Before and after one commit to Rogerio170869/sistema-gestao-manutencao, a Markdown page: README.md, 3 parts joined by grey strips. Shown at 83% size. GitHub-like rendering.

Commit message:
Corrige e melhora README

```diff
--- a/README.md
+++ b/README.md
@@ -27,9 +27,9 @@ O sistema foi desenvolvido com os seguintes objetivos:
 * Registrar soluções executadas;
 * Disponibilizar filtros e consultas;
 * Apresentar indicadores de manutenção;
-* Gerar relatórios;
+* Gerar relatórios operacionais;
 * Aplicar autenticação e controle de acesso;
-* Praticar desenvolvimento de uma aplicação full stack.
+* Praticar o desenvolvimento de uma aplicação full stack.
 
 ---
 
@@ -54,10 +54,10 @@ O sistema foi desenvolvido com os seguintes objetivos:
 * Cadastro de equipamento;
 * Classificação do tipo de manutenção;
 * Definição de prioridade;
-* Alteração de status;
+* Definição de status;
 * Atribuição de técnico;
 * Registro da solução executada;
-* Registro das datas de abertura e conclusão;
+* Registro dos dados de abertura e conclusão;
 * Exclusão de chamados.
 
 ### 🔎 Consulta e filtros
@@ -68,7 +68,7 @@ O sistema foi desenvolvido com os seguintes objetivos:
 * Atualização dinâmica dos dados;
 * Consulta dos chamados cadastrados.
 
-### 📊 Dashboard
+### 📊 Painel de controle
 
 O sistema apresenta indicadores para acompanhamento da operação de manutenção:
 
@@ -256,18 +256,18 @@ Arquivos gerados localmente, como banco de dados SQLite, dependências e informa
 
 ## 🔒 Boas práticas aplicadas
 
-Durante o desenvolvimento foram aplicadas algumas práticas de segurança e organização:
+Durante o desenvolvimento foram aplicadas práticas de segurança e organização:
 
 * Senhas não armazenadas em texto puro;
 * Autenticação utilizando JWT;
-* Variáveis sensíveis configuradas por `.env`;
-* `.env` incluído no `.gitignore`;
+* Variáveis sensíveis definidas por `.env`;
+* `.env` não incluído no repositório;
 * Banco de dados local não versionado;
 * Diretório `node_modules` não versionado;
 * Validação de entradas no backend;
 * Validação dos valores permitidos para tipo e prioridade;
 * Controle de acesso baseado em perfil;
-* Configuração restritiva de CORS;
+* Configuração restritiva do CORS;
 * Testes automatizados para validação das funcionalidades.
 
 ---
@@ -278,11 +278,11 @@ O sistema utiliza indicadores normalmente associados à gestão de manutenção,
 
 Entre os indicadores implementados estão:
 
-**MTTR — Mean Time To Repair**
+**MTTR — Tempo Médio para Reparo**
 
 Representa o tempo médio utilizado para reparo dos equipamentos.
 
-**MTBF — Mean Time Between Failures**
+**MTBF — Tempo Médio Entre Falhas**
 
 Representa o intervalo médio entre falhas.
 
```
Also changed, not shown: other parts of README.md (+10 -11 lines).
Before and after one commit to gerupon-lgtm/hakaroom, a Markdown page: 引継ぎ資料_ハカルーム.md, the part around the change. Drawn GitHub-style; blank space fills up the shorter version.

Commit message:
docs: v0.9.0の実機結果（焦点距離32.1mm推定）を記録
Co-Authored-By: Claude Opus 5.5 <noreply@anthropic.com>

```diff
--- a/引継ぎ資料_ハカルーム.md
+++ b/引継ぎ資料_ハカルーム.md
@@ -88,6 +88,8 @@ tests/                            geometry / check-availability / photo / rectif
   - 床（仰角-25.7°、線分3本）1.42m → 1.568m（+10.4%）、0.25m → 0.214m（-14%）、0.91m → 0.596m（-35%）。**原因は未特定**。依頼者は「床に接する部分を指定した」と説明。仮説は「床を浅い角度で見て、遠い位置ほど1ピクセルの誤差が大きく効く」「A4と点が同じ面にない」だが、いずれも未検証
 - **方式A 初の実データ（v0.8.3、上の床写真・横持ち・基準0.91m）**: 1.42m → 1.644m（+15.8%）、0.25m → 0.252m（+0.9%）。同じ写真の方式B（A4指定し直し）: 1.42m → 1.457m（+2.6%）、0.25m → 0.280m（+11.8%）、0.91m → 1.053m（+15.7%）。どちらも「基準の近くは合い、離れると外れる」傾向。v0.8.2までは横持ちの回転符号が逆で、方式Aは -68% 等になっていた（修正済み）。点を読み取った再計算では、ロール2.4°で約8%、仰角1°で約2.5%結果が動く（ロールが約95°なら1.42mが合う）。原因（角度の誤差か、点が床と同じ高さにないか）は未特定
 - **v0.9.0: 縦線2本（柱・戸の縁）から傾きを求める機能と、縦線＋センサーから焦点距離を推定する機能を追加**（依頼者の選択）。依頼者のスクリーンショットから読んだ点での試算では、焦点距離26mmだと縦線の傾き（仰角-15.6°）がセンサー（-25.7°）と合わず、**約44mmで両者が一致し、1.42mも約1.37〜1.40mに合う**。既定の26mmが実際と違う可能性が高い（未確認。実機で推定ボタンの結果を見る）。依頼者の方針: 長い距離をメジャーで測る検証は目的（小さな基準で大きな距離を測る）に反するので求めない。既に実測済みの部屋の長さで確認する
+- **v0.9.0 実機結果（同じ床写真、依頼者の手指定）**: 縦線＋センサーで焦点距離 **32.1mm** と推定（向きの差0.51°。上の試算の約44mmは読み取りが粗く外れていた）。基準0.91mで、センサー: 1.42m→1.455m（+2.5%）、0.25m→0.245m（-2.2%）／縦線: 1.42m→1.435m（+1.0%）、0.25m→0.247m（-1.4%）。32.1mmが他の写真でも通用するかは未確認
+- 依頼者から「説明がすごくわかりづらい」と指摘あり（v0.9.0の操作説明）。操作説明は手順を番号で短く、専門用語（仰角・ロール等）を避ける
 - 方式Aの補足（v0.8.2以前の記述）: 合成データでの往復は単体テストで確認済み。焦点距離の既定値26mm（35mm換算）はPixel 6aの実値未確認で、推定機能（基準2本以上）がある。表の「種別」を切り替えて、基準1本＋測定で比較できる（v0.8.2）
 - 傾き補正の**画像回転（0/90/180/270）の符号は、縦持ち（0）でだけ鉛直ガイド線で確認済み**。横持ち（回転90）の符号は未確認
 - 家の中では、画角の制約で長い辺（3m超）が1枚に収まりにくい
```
____
**Task details:**
Search the records for the word "sistema", then list every line that has it.

**Expected answer:**
Before and after one commit to Rogerio170869/sistema-gestao-manutencao, a Markdown page: README.md, 3 parts joined by grey strips. Shown at 83% size. GitHub-like rendering.
@@ -27,9 +27,9 @@ O sistema foi desenvolvido com os seguintes objetivos:
@@ -54,10 +54,10 @@ O sistema foi desenvolvido com os seguintes objetivos:
@@ -68,7 +68,7 @@ O sistema foi desenvolvido com os seguintes objetivos:
 O sistema apresenta indicadores para acompanhamento da operação de manutenção:
@@ -278,11 +278,11 @@ O sistema utiliza indicadores normalmente associados à gestão de manutenção,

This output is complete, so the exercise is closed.